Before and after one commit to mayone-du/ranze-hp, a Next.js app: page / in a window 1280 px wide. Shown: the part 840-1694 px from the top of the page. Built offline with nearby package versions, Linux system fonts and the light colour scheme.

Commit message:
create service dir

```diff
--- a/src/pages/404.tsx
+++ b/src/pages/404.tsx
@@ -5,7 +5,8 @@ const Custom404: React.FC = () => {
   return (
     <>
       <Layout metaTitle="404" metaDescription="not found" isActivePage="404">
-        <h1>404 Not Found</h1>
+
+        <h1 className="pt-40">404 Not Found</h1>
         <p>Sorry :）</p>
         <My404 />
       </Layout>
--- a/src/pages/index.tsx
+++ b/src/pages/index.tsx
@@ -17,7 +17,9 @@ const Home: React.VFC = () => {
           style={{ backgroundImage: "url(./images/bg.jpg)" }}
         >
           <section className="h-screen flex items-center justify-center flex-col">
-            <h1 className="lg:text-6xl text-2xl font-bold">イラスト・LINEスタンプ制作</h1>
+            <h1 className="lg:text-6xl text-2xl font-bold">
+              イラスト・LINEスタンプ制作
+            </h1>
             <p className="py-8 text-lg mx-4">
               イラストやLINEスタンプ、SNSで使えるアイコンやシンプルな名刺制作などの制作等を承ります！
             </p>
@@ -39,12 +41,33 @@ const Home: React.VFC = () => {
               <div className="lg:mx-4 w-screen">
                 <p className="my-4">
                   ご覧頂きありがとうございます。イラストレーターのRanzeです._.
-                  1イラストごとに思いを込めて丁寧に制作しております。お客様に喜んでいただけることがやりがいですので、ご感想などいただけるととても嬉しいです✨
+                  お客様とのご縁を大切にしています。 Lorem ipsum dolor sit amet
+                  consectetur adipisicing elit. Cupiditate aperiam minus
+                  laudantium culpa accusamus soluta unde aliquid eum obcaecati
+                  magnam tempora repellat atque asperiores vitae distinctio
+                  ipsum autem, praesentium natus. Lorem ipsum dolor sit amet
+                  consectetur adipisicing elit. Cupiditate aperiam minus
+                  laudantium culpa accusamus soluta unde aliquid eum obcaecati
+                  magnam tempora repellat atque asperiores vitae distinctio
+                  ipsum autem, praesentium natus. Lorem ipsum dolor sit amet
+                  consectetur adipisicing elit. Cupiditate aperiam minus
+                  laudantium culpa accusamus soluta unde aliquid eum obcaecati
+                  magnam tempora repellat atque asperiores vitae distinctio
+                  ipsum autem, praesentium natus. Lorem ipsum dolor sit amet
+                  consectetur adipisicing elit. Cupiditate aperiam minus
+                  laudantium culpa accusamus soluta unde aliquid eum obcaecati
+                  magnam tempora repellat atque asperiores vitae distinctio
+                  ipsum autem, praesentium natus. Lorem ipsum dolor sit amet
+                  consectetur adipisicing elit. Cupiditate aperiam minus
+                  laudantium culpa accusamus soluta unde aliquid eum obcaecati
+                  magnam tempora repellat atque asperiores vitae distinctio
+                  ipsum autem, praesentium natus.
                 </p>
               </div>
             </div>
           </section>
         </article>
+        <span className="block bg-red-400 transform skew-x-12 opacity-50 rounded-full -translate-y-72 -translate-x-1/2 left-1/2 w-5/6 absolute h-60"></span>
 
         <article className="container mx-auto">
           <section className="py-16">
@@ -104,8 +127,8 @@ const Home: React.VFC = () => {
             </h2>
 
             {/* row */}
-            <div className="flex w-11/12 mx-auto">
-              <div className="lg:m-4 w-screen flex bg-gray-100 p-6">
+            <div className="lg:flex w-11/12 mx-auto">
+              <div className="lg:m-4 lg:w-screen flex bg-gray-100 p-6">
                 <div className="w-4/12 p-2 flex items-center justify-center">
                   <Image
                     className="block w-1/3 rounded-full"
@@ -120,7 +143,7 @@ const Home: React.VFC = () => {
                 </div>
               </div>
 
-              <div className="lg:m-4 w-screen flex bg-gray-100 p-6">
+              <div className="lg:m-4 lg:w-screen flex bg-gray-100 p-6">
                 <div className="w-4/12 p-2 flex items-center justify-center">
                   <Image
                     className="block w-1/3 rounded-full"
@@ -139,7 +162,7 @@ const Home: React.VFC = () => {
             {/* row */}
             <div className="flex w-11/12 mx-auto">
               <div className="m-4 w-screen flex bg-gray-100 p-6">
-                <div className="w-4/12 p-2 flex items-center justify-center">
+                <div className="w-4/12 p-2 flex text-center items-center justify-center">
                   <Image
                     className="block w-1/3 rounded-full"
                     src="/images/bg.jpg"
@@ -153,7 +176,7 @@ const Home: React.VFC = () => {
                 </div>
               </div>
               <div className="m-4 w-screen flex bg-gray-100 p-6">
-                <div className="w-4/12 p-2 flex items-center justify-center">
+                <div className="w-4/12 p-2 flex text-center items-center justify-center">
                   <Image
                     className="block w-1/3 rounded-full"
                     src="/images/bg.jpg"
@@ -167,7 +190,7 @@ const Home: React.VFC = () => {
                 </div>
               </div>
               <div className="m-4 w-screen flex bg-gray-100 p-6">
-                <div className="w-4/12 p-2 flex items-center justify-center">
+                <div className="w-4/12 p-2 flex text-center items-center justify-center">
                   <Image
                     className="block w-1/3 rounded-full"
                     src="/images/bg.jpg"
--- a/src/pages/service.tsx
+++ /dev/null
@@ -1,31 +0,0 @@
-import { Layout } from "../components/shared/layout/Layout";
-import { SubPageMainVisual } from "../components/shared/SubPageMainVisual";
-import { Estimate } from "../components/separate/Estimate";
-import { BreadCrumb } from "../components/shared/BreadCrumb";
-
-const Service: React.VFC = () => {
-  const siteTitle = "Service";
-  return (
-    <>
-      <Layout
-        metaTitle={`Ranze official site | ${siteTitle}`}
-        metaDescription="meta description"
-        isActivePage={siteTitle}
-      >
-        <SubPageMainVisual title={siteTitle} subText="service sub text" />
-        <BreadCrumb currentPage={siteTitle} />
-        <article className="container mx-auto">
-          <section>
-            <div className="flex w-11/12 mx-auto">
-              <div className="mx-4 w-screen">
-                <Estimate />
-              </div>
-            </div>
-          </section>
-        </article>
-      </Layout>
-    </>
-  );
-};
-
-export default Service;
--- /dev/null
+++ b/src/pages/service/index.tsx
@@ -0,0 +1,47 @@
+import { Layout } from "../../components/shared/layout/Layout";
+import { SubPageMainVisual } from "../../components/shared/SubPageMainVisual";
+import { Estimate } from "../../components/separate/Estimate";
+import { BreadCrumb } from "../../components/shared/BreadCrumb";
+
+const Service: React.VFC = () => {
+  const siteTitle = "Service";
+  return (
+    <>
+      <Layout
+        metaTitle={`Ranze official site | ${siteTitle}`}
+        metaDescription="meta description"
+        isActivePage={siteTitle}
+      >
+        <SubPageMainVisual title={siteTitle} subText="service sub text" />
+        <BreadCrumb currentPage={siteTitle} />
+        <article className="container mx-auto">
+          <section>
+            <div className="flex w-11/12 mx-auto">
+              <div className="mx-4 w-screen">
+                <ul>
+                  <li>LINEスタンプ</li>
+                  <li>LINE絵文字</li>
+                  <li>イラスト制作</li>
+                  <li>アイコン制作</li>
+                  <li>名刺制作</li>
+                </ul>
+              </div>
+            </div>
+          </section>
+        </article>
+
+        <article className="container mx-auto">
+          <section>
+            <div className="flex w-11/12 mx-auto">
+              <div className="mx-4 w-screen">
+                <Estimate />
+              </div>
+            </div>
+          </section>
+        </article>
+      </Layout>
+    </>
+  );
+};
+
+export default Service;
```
^^^^^^^^
■ **Problem statement**
Give only the number of lines in the entries that contain "Home".

■ **Result below**
7